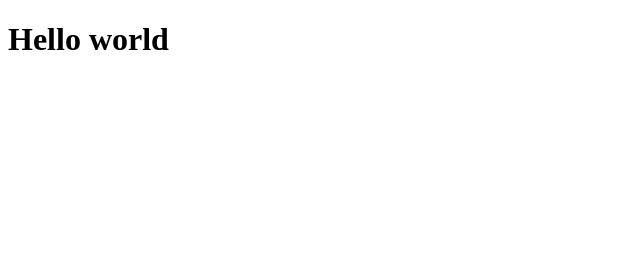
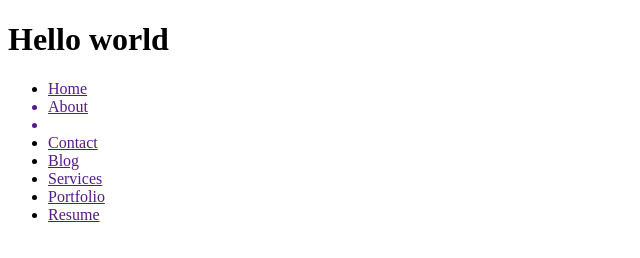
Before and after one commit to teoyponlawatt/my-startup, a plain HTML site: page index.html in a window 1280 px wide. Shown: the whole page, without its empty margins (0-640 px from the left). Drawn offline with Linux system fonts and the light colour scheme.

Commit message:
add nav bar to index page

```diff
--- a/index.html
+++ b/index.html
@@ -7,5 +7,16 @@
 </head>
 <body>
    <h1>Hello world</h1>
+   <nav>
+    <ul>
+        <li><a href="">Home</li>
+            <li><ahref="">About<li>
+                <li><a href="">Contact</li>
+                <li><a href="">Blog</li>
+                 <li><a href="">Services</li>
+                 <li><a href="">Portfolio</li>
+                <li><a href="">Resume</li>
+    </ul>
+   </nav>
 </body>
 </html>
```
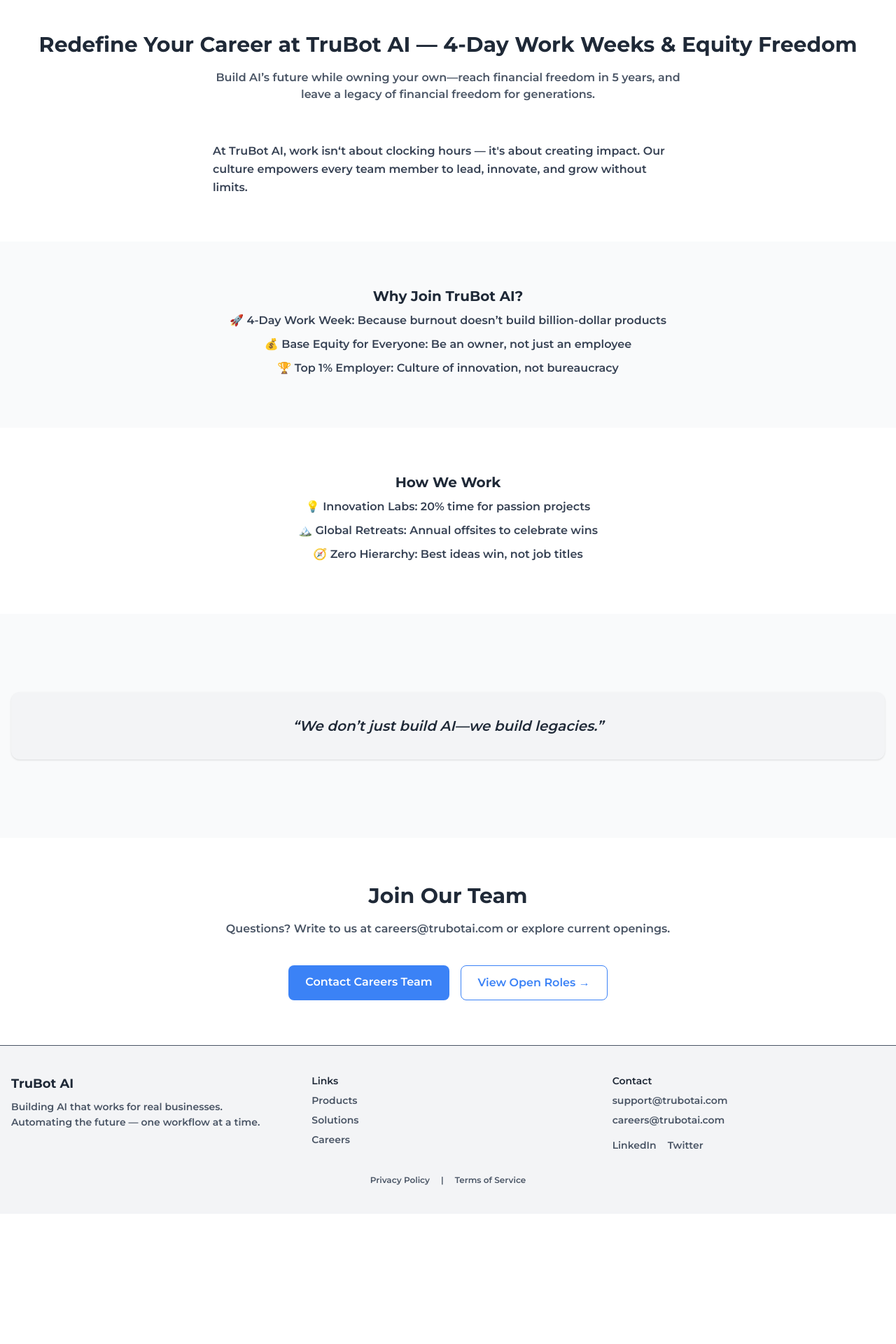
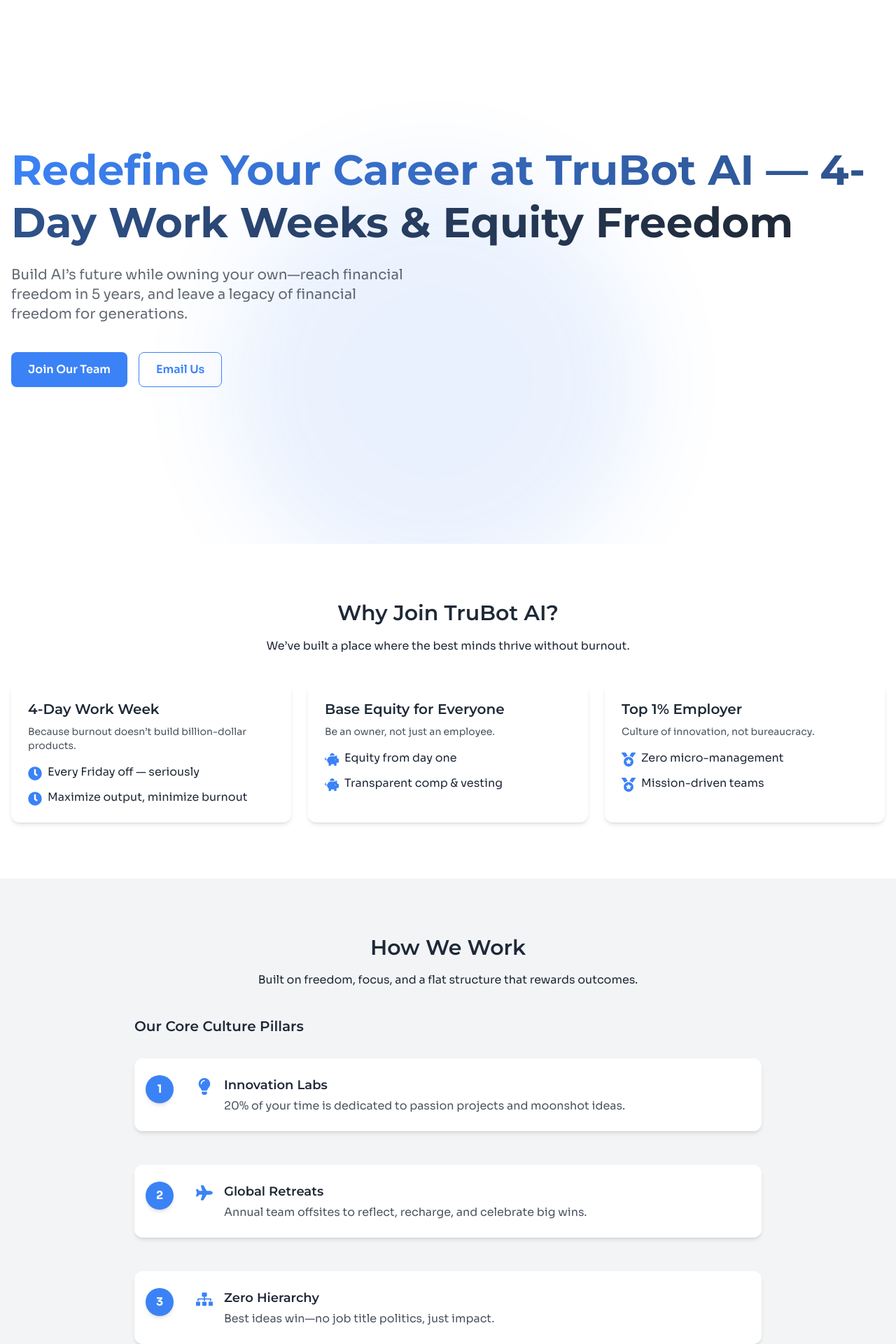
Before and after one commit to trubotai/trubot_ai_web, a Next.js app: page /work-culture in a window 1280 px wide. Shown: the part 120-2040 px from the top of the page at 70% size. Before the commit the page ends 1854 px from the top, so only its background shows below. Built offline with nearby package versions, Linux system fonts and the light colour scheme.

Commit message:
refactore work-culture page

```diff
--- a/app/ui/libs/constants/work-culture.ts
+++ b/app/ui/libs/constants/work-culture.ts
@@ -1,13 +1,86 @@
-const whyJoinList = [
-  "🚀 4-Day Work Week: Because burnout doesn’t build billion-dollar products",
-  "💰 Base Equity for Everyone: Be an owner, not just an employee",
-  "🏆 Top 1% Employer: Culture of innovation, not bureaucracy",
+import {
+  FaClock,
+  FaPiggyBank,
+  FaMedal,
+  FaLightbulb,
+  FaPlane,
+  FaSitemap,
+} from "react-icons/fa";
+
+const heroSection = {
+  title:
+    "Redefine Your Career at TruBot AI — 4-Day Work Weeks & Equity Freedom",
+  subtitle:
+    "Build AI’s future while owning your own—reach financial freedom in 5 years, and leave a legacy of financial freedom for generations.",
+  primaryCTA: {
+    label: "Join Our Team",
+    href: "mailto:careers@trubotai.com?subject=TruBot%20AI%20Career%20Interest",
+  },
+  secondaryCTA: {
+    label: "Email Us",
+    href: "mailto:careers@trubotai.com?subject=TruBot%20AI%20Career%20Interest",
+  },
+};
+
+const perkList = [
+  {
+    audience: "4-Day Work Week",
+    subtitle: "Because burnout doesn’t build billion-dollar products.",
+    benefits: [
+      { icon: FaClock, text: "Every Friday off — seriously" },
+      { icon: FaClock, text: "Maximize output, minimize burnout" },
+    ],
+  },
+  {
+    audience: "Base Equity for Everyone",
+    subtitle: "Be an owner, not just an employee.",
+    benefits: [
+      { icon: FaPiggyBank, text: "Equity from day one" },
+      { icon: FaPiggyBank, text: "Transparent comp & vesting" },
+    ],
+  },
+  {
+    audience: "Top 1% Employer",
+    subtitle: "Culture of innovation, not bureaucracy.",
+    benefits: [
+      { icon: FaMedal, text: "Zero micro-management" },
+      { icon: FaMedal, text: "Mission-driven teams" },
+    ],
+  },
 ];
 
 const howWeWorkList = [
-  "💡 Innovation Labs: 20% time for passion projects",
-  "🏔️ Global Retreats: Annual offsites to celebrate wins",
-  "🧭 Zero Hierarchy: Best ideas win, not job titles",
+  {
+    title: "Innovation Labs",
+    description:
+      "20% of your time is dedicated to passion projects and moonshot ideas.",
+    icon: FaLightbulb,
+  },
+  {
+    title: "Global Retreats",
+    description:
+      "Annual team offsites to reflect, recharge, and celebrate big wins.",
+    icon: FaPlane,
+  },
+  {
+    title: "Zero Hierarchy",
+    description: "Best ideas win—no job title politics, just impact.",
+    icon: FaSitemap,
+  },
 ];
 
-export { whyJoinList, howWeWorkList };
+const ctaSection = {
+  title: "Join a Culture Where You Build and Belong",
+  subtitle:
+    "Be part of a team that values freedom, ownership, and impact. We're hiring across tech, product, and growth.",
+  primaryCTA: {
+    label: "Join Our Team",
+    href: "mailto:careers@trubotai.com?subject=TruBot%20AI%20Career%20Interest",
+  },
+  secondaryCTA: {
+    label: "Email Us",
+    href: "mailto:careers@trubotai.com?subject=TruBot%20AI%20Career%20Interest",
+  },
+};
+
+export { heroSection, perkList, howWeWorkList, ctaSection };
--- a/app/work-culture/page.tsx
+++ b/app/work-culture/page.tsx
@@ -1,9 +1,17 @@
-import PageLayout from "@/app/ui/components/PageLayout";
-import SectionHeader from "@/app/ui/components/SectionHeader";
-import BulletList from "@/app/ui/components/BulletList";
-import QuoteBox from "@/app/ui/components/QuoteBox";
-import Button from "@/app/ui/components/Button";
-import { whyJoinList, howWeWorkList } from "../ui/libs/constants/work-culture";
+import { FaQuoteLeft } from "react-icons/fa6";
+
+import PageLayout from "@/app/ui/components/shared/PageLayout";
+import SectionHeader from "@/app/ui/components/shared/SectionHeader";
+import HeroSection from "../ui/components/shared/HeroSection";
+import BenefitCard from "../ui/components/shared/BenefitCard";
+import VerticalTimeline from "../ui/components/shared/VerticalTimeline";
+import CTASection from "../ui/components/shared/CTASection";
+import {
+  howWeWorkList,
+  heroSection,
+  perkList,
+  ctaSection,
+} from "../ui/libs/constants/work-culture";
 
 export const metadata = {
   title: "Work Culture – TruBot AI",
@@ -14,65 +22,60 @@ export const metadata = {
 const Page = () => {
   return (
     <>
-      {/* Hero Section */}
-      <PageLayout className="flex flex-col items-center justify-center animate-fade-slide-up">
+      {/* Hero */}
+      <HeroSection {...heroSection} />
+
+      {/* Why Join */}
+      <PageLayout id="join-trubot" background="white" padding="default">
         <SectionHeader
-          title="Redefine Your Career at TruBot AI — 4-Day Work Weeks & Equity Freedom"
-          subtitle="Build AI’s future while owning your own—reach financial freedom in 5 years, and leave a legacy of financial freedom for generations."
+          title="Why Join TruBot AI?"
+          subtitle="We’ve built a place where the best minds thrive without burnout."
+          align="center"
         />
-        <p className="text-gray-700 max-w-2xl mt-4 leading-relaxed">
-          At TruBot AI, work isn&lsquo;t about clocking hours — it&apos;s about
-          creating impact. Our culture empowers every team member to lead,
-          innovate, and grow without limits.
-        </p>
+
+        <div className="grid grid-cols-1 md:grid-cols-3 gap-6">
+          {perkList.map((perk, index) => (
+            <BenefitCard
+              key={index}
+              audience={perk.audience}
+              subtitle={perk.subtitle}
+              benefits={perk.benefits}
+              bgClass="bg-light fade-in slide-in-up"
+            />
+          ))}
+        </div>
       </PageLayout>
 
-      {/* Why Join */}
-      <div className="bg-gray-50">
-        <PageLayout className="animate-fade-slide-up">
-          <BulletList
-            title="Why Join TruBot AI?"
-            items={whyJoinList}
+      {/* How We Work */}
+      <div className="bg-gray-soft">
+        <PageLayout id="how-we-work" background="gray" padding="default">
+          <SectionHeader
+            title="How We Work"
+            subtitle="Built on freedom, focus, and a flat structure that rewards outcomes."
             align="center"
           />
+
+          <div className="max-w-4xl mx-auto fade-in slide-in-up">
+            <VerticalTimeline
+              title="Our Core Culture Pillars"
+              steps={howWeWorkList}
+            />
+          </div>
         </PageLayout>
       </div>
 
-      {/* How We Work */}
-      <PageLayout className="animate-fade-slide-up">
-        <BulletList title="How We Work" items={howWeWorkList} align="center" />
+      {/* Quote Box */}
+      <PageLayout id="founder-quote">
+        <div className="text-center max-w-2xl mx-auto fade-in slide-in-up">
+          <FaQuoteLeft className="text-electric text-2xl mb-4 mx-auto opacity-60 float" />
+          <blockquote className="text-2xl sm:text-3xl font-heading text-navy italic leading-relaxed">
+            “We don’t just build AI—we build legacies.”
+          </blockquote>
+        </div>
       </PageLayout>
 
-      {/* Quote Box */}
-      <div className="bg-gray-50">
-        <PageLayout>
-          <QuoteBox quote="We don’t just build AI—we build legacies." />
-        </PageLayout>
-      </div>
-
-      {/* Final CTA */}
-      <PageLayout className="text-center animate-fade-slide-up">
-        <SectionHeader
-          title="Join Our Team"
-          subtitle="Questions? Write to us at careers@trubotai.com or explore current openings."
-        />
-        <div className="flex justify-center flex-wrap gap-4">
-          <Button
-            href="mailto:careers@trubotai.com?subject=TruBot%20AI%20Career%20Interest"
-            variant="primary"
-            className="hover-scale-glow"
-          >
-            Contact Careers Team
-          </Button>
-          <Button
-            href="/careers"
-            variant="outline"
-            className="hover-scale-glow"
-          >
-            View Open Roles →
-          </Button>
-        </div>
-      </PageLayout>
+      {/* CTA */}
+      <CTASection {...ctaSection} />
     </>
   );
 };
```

★ ★ ★ ★ ★ ★ ★

* **PROBLEM TO SOLVE**
Please tally every line of the material above that has the string "Employer", and write only the total.

* **EXERCISE ANSWER**
2